I just have one question on this, since things were update (thank you, by the way):
Is there any validation on the certificate itself? For example, if I owned www.mysite.com and purchased a certificate for that domain, the prior sslSocket before this release… you couldn’t verify that the certificate was actually FOR that specific domain. This meant that I could use a self-signed or other certificate for a site, and it would appear to be a secured connection as far as the sslSocket was concerned.
Going a step further, it would be awesome if you could put a ‘certificate’ property included with the sslSocket and be able to grab issuer, domain, expiration, etc. data from it… something like:
certIssuer = sslSocket.certificateIssuer
This, at the least, would let me be able to handle myself if the certificate didn’t match the domain I was going to or was expired.
The new framework Xojo Net sockets (available now on iOS) have a ValidateCertificates property that allows you to turn certificate validation on or off. That functionality will arrive on the other platforms as we move more of the new framework to more platforms. That’s already in the works.
If you would still want the ability to read individual certificate properties, please file a feature request- I’m not aware of one right now.
Appreciate the feedback, but this means the SSL support in Xojo on the other platforms should still be considered at risk and not secured.
One change to note is apparently now HTTPSecureSocket’s default connection property for me.Secure is now false.
Strange. Easy to fix, but strange.
[quote=150012:@Tim Parnell]One change to note is apparently now HTTPSecureSocket’s default connection property for me.Secure is now false.
Strange. Easy to fix, but strange.[/quote]
Where are you seeing this ?
We set it to true in the constructor so I’m wondering about this ?
[quote=150036:@Norman Palardy]Where are you seeing this ?
We set it to true in the constructor so I’m wondering about this ?[/quote]
This relates to my other post about connection issues, I was able to get around the HTTP 1.0/1.1 issue by changing to HTTPSecureSocket.
A 2014r2.1 build could connect successfully, a 2014r3 build would get a HTTP error 400 (Bad Request). Details below.
400 The plain HTTP request was sent to HTTPS port
400 Bad Request
The plain HTTP request was sent to HTTPS port
Fixed by adding
me.Secure = true to the Connected event.
Secure hasn’t changed from true to false / false to true in any recent version so I’m not sure this is necessarily related
I made no other changes and 2014r3 will get a 400 response unless I explicitly set secure to true.
(yes, I set ConnectionType to TLSv1 in r2.1)
It’s not at all related to the original post, I just thought that it should be noted in the topic titled changes.
secure hasn’t changed defaults though
its the same as its been for several years
just peeked in 2012r2.1 and they all come out the same from there forward
so i’m not sure why setting it secure would affect your connection that way but its not changed from what it ever was
You do realize that this is too late right?
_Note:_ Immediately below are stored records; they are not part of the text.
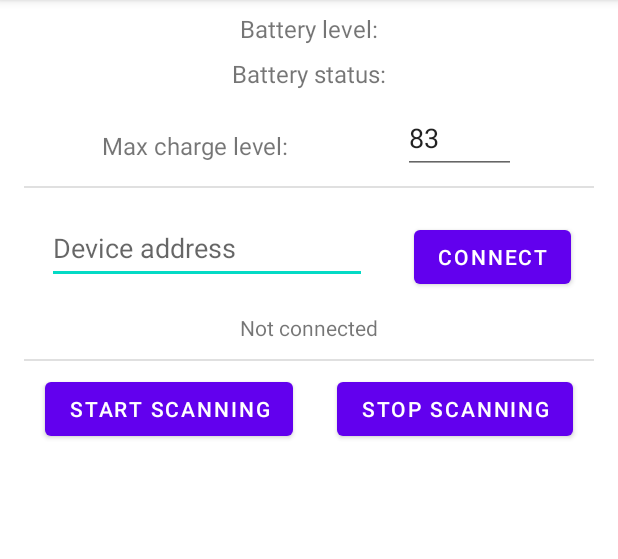
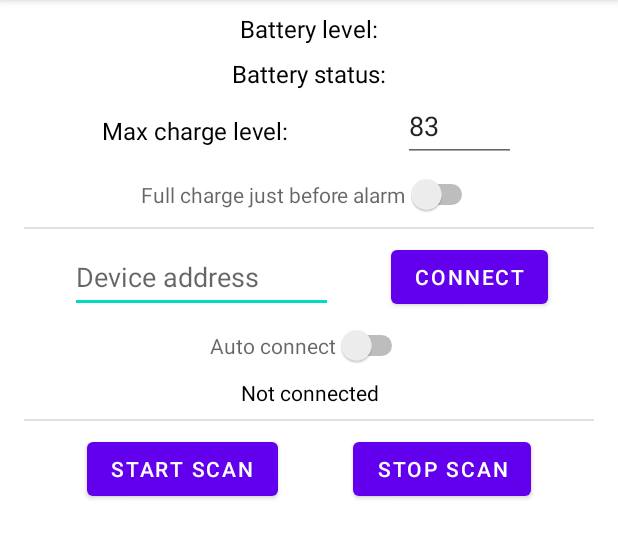
Before and after one commit to adameq11/BleBat, an Android app: the screen it shows after launch (MainActivity), on a phone screen of 412 x 824 dp, the part 84-643 px from its top. Run offline under Robolectric (Android 15) with nearby library versions, the phone set to English and light mode, and no system bars.

Commit message:
v0.7 - lots of changes: * travel mode - charge to full just before the alarm * auto connect mode * fixed layout * battery temp. display

```diff
--- a/app/src/main/java/pl/aq/belbat/BluetoothFGServiceCallbacks.java
+++ b/app/src/main/java/pl/aq/belbat/BluetoothFGServiceCallbacks.java
@@ -5,4 +5,5 @@ public interface BluetoothFGServiceCallbacks {
     void updateConnectionStatus(boolean connectionState);
 
     int getSelectedChargeLevel();
+    boolean isTravelModeEnabled();
 }
--- a/app/src/main/java/pl/aq/belbat/MainActivity.java
+++ b/app/src/main/java/pl/aq/belbat/MainActivity.java
@@ -6,6 +6,7 @@ import androidx.recyclerview.widget.LinearLayoutManager;
 import androidx.recyclerview.widget.RecyclerView;
 
 import android.Manifest;
+import android.app.AlarmManager;
 import android.app.AlertDialog;
 import android.bluetooth.BluetoothAdapter;
 import android.bluetooth.BluetoothDevice;
@@ -22,6 +23,7 @@ import android.content.ServiceConnection;
 import android.content.SharedPreferences;
 import android.content.pm.PackageManager;
 import android.os.AsyncTask;
+import android.os.BatteryManager;
 import android.os.Bundle;
 import android.os.Handler;
 import android.os.IBinder;
@@ -29,20 +31,26 @@ import android.preference.PreferenceManager;
 import android.view.View;
 import android.widget.Button;
 import android.widget.EditText;
+import android.widget.Switch;
 import android.widget.TextView;
 
 import java.util.ArrayList;
+import java.util.Date;
 import java.util.HashSet;
 import java.util.List;
 import java.util.Set;
+import java.util.concurrent.TimeUnit;
 
 public class MainActivity extends AppCompatActivity implements BluetoothFGServiceCallbacks, DeviceListAdapter.ItemClickListener {
 
     private BluetoothFGService bluetoothFGService;
     private DeviceListAdapter listAdapter;
     private boolean bound = false;
+    private boolean cableConnectionState = false;
 
     public static final String MAC_PREF_KEY = "pl.blebat.mac";
+    public static final String AUTO_PREF_KEY = "pl.blebat.autoconnect";
+    public static final String TRAVELMODE_PREF_KEY = "pl.blebat.travel";
 
     public static final String MAC_ADDR_PARAM = "addr";
 
@@ -60,12 +68,17 @@ public class MainActivity extends AppCompatActivity implements BluetoothFGServic
     private EditText maxCharge = null;
     private EditText macAddress = null;
 
+    private Switch travelMode = null;
+    private Switch autoConnMode = null;
+
     private final Set<String> itemsOnList = new HashSet<>();
     private final List<Device> uiDevicesList = new ArrayList<>();
     private BluetoothLeScanner btScanner;
 
     private final Handler mHandler = new Handler();
+    private final Handler mHandlerAutoCon = new Handler();
     private static final long SCAN_PERIOD = 10000;
+    private static final long AUTO_CON_PERIOD = 2000;
     private boolean btScanning = false;
     private boolean serviceStarted = false;
 
@@ -88,11 +101,14 @@ public class MainActivity extends AppCompatActivity implements BluetoothFGServic
         maxCharge = findViewById(R.id.maxCharge);
         macAddress = findViewById(R.id.macAddress);
 
+        travelMode = findViewById(R.id.travelMode);
+        autoConnMode = findViewById(R.id.autoConnectSwitch);
+
         BluetoothManager btManager = (BluetoothManager) getSystemService(Context.BLUETOOTH_SERVICE);
         BluetoothAdapter btAdapter = btManager.getAdapter();
-        btScanner = btAdapter.getBluetoothLeScanner();
+        btScanner = btAdapter != null ? btAdapter.getBluetoothLeScanner() : null;
 
-        if (!btAdapter.isEnabled()) {
+        if (btAdapter != null && !btAdapter.isEnabled()) {
             Intent enableIntent = new Intent(BluetoothAdapter.ACTION_REQUEST_ENABLE);
             startActivityForResult(enableIntent, REQUEST_ENABLE_BT);
         }
@@ -122,9 +138,20 @@ public class MainActivity extends AppCompatActivity implements BluetoothFGServic
         recyclerView.setAdapter(listAdapter);
 
         //fetch previous address from preferences
-        String tmpAddress = getSavedMac();
+        String tmpAddress = getSavedString(MAC_PREF_KEY);
         if(tmpAddress != null) {
             macAddress.setText(tmpAddress);
+        }
+
+        String autoConnectStr = getSavedString(AUTO_PREF_KEY);
+        if(autoConnectStr != null) {
+            System.out.println("auto con " + autoConnectStr);
+            autoConnMode.setChecked(autoConnectStr.equals(String.valueOf(true)));
+        }
+
+        String travelModeStr = getSavedString(TRAVELMODE_PREF_KEY);
+        if(travelModeStr != null) {
+            travelMode.setChecked(travelModeStr.equals(String.valueOf(true)));
         }
     }
 
@@ -148,7 +175,7 @@ public class MainActivity extends AppCompatActivity implements BluetoothFGServic
                 connectBtn.setText(R.string.disconnect);
 
                 //saved mac for later use
-                saveMacInPreferences(mac);
+                saveInPreferences(MAC_PREF_KEY, mac);
             }
         } else {
             stopService();
@@ -165,6 +192,7 @@ public class MainActivity extends AppCompatActivity implements BluetoothFGServic
     }
 
     public void onStopScanClick(View view) {
+        getTimeToNextAlarm();
         if(btScanning) {
             stopScanning();
         }
@@ -249,7 +277,9 @@ public class MainActivity extends AppCompatActivity implements BluetoothFGServic
         AsyncTask.execute(new Runnable() {
             @Override
             public void run() {
-                btScanner.startScan(leScanCallback);
+                if(btScanner != null) {
+                    btScanner.startScan(leScanCallback);
+                }
             }
         });
 
@@ -269,14 +299,68 @@ public class MainActivity extends AppCompatActivity implements BluetoothFGServic
         AsyncTask.execute(new Runnable() {
             @Override
             public void run() {
-                btScanner.stopScan(leScanCallback);
+                if(btScanner != null) {
+                    btScanner.stopScan(leScanCallback);
+                }
             }
         });
     }
 
-    public void updateBatteryTxt(int level, String status) {
-        batteryLevelTxt.setText(getString(R.string.bat_level, level));
-        batteryStatusTxt.setText(getString(R.string.bat_status, status));
+    public long getTimeToNextAlarm() {
+        AlarmManager alarmManager = (AlarmManager)getBaseContext().getSystemService(Context.ALARM_SERVICE);
+        return getTimeToNextAlarm(alarmManager);
+    }
+
+    public static long getTimeToNextAlarm(AlarmManager alarmManager) {
+        if(alarmManager.getNextAlarmClock() != null) {
+            long nextAlarmTime = alarmManager.getNextAlarmClock().getTriggerTime();
+            Date nextAlarmDate = new Date(nextAlarmTime);
+            System.out.println(nextAlarmDate);
+
+            return TimeUnit.MINUTES.convert(nextAlarmDate.getTime() - new Date().getTime(), TimeUnit.MILLISECONDS);
+        }
+        return -1;
+    }
+
+    public String formatTimeToAlarm(long timeToAlarm) {
+        if(timeToAlarm > 0) {
+            long hours = timeToAlarm / 60;
+            long minutes = timeToAlarm % 60;
+            return getString(R.string.time_to_next_alarm, hours, minutes);
+        } else {
+            return getString(R.string.no_alarm_set);
+        }
+    }
+
+    public void updateBatteryTxt(int level,float temp, int status) {
+        batteryLevelTxt.setText(getString(R.string.bat_level, level, temp));
+        batteryStatusTxt.setText(getString(R.string.bat_status, getBatteryStatusString(status)));
+
+        checkAutostart(status);
+    }
+
+    private void checkAutostart(int status) {
+        mHandlerAutoCon.postDelayed(new Runnable() {
+            @Override
+            public void run() {
+                if(!serviceStarted &&
+                        (status == BatteryManager.BATTERY_STATUS_CHARGING || status == BatteryManager.BATTERY_STATUS_FULL) &&
+                        autoConnMode.isChecked()) {
+                    onConnectClick(null);
+                }
+            }
+        }, AUTO_CON_PERIOD);
+    }
+
+    private String getBatteryStatusString(int batteryStatus) {
+        switch(batteryStatus) {
+            case BatteryManager.BATTERY_STATUS_CHARGING:
+                return getString(R.string.charging);
+            case BatteryManager.BATTERY_STATUS_FULL:
+                return getString(R.string.full);
+            default:
+                return getString(R.string.discharge);
+        }
     }
 
     @Override
@@ -325,15 +409,28 @@ public class MainActivity extends AppCompatActivity implements BluetoothFGServic
         return 0;
     }
 
-    private void saveMacInPreferences(String mac) {
+    public void onTravelModeClick(View view) {
+        saveInPreferences(TRAVELMODE_PREF_KEY, "" + travelMode.isChecked());
+    }
+
+    public void onAutoConnectClick(View view) {
+        saveInPreferences(AUTO_PREF_KEY, "" + autoConnMode.isChecked());
+    }
+
+    @Override
+    public boolean isTravelModeEnabled() {
+        return travelMode.isChecked();
+    }
+
+    private void saveInPreferences(String key, String mac) {
         SharedPreferences preferences = PreferenceManager.getDefaultSharedPreferences(this);
         SharedPreferences.Editor editor = preferences.edit();
-        editor.putString(MAC_PREF_KEY, mac);
+        editor.putString(key, mac);
         editor.apply();
     }
 
-    private String getSavedMac() {
+    private String getSavedString(String key) {
         SharedPreferences preferences = PreferenceManager.getDefaultSharedPreferences(this);
-        return preferences.getString(MAC_PREF_KEY, null);
+        return preferences.getString(key, null);
     }
 }
--- a/app/src/main/res/layout/activity_main.xml
+++ b/app/src/main/res/layout/activity_main.xml
@@ -33,53 +33,54 @@
         android:layout_width="0dp"
         android:layout_height="1dp"
         android:layout_marginStart="16dp"
-        android:layout_marginTop="16dp"
+        android:layout_marginTop="8dp"
         android:layout_marginEnd="16dp"
         android:background="?android:attr/listDivider"
         app:layout_constraintEnd_toEndOf="parent"
         app:layout_constraintHorizontal_bias="0.0"
         app:layout_constraintStart_toStartOf="parent"
-        app:layout_constraintTop_toBottomOf="@+id/textView5" />
+        app:layout_constraintTop_toBottomOf="@+id/travelMode" />
+
+    <EditText
+        android:id="@+id/macAddress"
+        android:layout_width="175dp"
+        android:layout_height="wrap_content"
+        android:layout_marginStart="8dp"
+        android:layout_marginTop="8dp"
+        android:ems="10"
+        android:hint="Device address"
+        android:inputType="textPersonName"
+        android:minHeight="48dp"
+        app:layout_constraintEnd_toStartOf="@+id/connectBtn"
+        app:layout_constraintHorizontal_chainStyle="spread"
+        app:layout_constraintStart_toStartOf="parent"
+        app:layout_constraintTop_toBottomOf="@+id/divider" />
 
     <Button
         android:id="@+id/connectBtn"
         android:layout_width="wrap_content"
         android:layout_height="wrap_content"
-        android:layout_marginTop="8dp"
+        android:layout_marginEnd="8dp"
         android:onClick="onConnectClick"
         android:text="Connect"
-        app:layout_constraintBottom_toTopOf="@+id/connStatus"
+        app:layout_constraintBottom_toBottomOf="@+id/macAddress"
         app:layout_constraintEnd_toEndOf="parent"
         app:layout_constraintHorizontal_bias="0.5"
         app:layout_constraintStart_toEndOf="@+id/macAddress"
-        app:layout_constraintTop_toBottomOf="@+id/divider" />
-
-    <EditText
-        android:id="@+id/macAddress"
-        android:layout_width="wrap_content"
-        android:layout_height="wrap_content"
-        android:layout_marginTop="16dp"
-        android:ems="10"
-        android:hint="Device address"
-        android:inputType="textPersonName"
-        android:minHeight="48dp"
-        app:layout_constraintBottom_toTopOf="@+id/divider2"
-        app:layout_constraintEnd_toStartOf="@+id/connectBtn"
-        app:layout_constraintHorizontal_bias="0.5"
-        app:layout_constraintStart_toStartOf="parent"
-        app:layout_constraintTop_toBottomOf="@+id/divider" />
+        app:layout_constraintTop_toTopOf="@+id/macAddress"
+        app:layout_constraintVertical_bias="0.0" />
 
     <Button
         android:id="@+id/startScanBtn"
         android:layout_width="wrap_content"
         android:layout_height="wrap_content"
+        android:layout_marginStart="8dp"
         android:layout_marginTop="8dp"
-        android:layout_marginBottom="8dp"
         android:onClick="onStartScanClick"
-        android:text="Start scanning"
-        app:layout_constraintBottom_toTopOf="@+id/itemsList"
+        android:text="Start scan"
         app:layout_constraintEnd_toStartOf="@+id/stopScanBtn"
         app:layout_constraintHorizontal_bias="0.5"
+        app:layout_constraintHorizontal_chainStyle="spread"
         app:layout_constraintStart_toStartOf="parent"
         app:layout_constraintTop_toBottomOf="@+id/divider2" />
 
@@ -87,25 +88,25 @@
         android:id="@+id/stopScanBtn"
         android:layout_width="wrap_content"
         android:layout_height="wrap_content"
-        android:layout_marginTop="8dp"
+        android:layout_marginEnd="8dp"
         android:onClick="onStopScanClick"
-        android:text="stop scanning"
-        app:layout_constraintBottom_toTopOf="@+id/itemsList"
+        android:text="stop scan"
+        app:layout_constraintBottom_toBottomOf="@+id/startScanBtn"
         app:layout_constraintEnd_toEndOf="parent"
         app:layout_constraintHorizontal_bias="0.5"
         app:layout_constraintStart_toEndOf="@+id/startScanBtn"
-        app:layout_constraintTop_toBottomOf="@+id/divider2" />
+        app:layout_constraintTop_toTopOf="@+id/startScanBtn"
+        app:layout_constraintVertical_bias="0.0" />
 
     <androidx.recyclerview.widget.RecyclerView
         android:id="@+id/itemsList"
         android:layout_width="0dp"
-        android:layout_height="0dp"
+        android:layout_height="wrap_content"
         android:layout_marginStart="16dp"
         android:layout_marginTop="8dp"
         android:layout_marginEnd="16dp"
-        android:onClick="onItemSelected"
-        app:layout_constraintBottom_toBottomOf="parent"
         app:layout_constraintEnd_toEndOf="parent"
+        app:layout_constraintHorizontal_bias="1.0"
         app:layout_constraintStart_toStartOf="parent"
         app:layout_constraintTop_toBottomOf="@+id/stopScanBtn" />
 
@@ -114,25 +115,21 @@
         android:layout_width="0dp"
         android:layout_height="1dp"
         android:layout_marginStart="16dp"
-        android:layout_marginTop="50dp"
+        android:layout_marginTop="8dp"
         android:layout_marginEnd="16dp"
         android:background="?android:attr/listDivider"
-        app:layout_constraintBottom_toTopOf="@+id/startScanBtn"
         app:layout_constraintEnd_toEndOf="parent"
-        app:layout_constraintHorizontal_bias="0.0"
+        app:layout_constraintHorizontal_bias="1.0"
         app:layout_constraintStart_toStartOf="parent"
-        app:layout_constraintTop_toBottomOf="@+id/macAddress" />
+        app:layout_constraintTop_toBottomOf="@+id/connStatus" />
 
     <EditText
         android:id="@+id/maxCharge"
         android:layout_width="75dp"
         android:layout_height="48dp"
-        android:layout_marginTop="8dp"
-        android:layout_marginBottom="8dp"
         android:ems="10"
         android:inputType="numberDecimal"
         android:text="83"
-        app:layout_constraintBottom_toTopOf="@+id/divider"
         app:layout_constraintEnd_toEndOf="parent"
         app:layout_constraintHorizontal_bias="0.5"
         app:layout_constraintStart_toEndOf="@+id/textView5"
@@ -146,11 +143,10 @@
         android:layout_marginEnd="8dp"
         android:text="Max charge level:"
         android:textSize="16sp"
-        app:layout_constraintBottom_toTopOf="@+id/divider"
         app:layout_constraintEnd_toStartOf="@+id/maxCharge"
         app:layout_constraintHorizontal_bias="0.5"
         app:layout_constraintStart_toStartOf="parent"
-        app:layout_constraintTop_toBottomOf="@+id/chargingStatusTxt" />
+        app:layout_constraintTop_toTopOf="@+id/maxCharge" />
 
     <TextView
         android:id="@+id/connStatus"
@@ -158,9 +154,46 @@
         android:layout_height="wrap_content"
         android:layout_marginTop="8dp"
         android:text="Not connected"
-        app:layout_constraintBottom_toTopOf="@+id/divider2"
+        app:layout_constraintEnd_toEndOf="parent"
+        app:layout_constraintHorizontal_bias="0.503"
+        app:layout_constraintStart_toStartOf="parent"
+        app:layout_constraintTop_toBottomOf="@+id/autoConnectSwitch" />
+
+    <Switch
+        android:id="@+id/travelMode"
+        android:layout_width="wrap_content"
+        android:layout_height="wrap_content"
+        android:layout_marginTop="8dp"
+        android:onClick="onTravelModeClick"
+        android:text="Full charge just before alarm"
+        android:textColor="?android:attr/textColorSecondary"
+        app:layout_constraintEnd_toEndOf="parent"
+        app:layout_constraintStart_toStartOf="parent"
+        app:layout_constraintTop_toBottomOf="@+id/maxCharge" />
+
+    <TextView
+        android:id="@+id/alarmInfo"
+        android:layout_width="wrap_content"
+        android:layout_height="wrap_content"
+        app:layout_constraintEnd_toEndOf="parent"
+        tools:layout_editor_absoluteY="142dp" />
+
+    <Switch
+        android:id="@+id/autoConnectSwitch"
+        android:layout_width="wrap_content"
+        android:layout_height="wrap_content"
+        android:layout_marginTop="8dp"
+        android:onClick="onAutoConnectClick"
+        android:text="Auto connect"
+        android:textColor="?android:attr/textColorSecondary"
         app:layout_constraintEnd_toEndOf="parent"
         app:layout_constraintStart_toStartOf="parent"
         app:layout_constraintTop_toBottomOf="@+id/macAddress" />
 
+    <androidx.constraintlayout.widget.Group
+        android:id="@+id/group"
+        android:layout_width="wrap_content"
+        android:layout_height="wrap_content"
+        app:constraint_referenced_ids="macAddress,connectBtn" />
+
 </androidx.constraintlayout.widget.ConstraintLayout>
--- a/app/src/main/res/values-night/themes.xml
+++ b/app/src/main/res/values-night/themes.xml
@@ -12,5 +12,6 @@
         <!-- Status bar color. -->
         <item name="android:statusBarColor" tools:targetApi="l">?attr/colorPrimaryVariant</item>
         <!-- Customize your theme here. -->
+        <item name="android:textColor">@color/white</item>
     </style>
 </resources>
--- a/app/src/main/res/values/colors.xml
+++ b/app/src/main/res/values/colors.xml
@@ -7,4 +7,5 @@
     <color name="teal_700">#FF018786</color>
     <color name="black">#FF000000</color>
     <color name="white">#FFFFFFFF</color>
+    <color name="gray">#838383</color>
 </resources>
--- a/app/src/main/res/values/strings.xml
+++ b/app/src/main/res/values/strings.xml
@@ -7,10 +7,15 @@
     <string name="service_disconnected">Service disconnected</string>
     <string name="scan_failed_code">Scanning failed: %1$d</string>
     <string name="scanning_stopped">Scanning stopped.</string>
-    <string name="bat_level">Battery level: %1$d</string>
+    <string name="bat_level">Battery level: %1$d\%% (%2$.1f°C)</string>
     <string name="bat_status">Battery status: %1$s</string>
     <string name="limit_title">Functionality limited</string>
     <string name="limit_text">Since location access has not been granted, this app will not be able to discover Bluetooth devices.</string>
     <string name="connected">Connected</string>
     <string name="conn_problem">BLE connection Problem %1$d</string>
+    <string name="time_to_next_alarm">Time to next alarm: %1$dh %2$dm</string>
+    <string name="no_alarm_set">No alarms set.</string>
+    <string name="charging">Charging</string>
+    <string name="full">Full</string>
+    <string name="discharge">Discharging</string>
 </resources>
--- a/app/src/main/res/values/themes.xml
+++ b/app/src/main/res/values/themes.xml
@@ -12,5 +12,6 @@
         <!-- Status bar color. -->
         <item name="android:statusBarColor" tools:targetApi="l">?attr/colorPrimaryVariant</item>
         <!-- Customize your theme here. -->
+        <item name="android:textColor">@color/black</item>
     </style>
 </resources>
```
Also changed, not shown: app/src/main/java/pl/aq/belbat/BluetoothFGService.java (+33 -7 lines), app/src/main/java/pl/aq/belbat/PowerConnectionReceiver.java (+6 -10 lines).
When the Connected event fires, you have already connected insecurely.
Just out of curiosity, is this a socket created in code? or was it dragged onto a layout?
[quote=150084:@Greg O’Lone]You do realize that this is too late right? When the Connected event fires, you have already connected insecurely.
Just out of curiosity, is this a socket created in code? or was it dragged onto a layout?[/quote]
That’s what I thought, but it works somehow. It’s a dragged socket.
Make sure you haven’t unchecked the Secure box in the inspector, then.
I would have never thought of something so basic.
It was originally a HTTPSocket, then I changed it to HTTPSecureSocket, and I never even noticed there was a switch. Alas it was switched off.
Why would there even…
It’s there because you can use it for both secure and insecure connections depending on your needs. Otherwise you’d need two sets of code.
… but why is it an IDE switch that defaults to off?
This has more to do with how the control was created than anything else. The fact that you have to drag out another object and then change the superclass is what’s causing the problem here. The Secure property was not present in the HTTPSocket, so when it was converted the value is set to the default for the type… Which with a Boolean, the default value is False.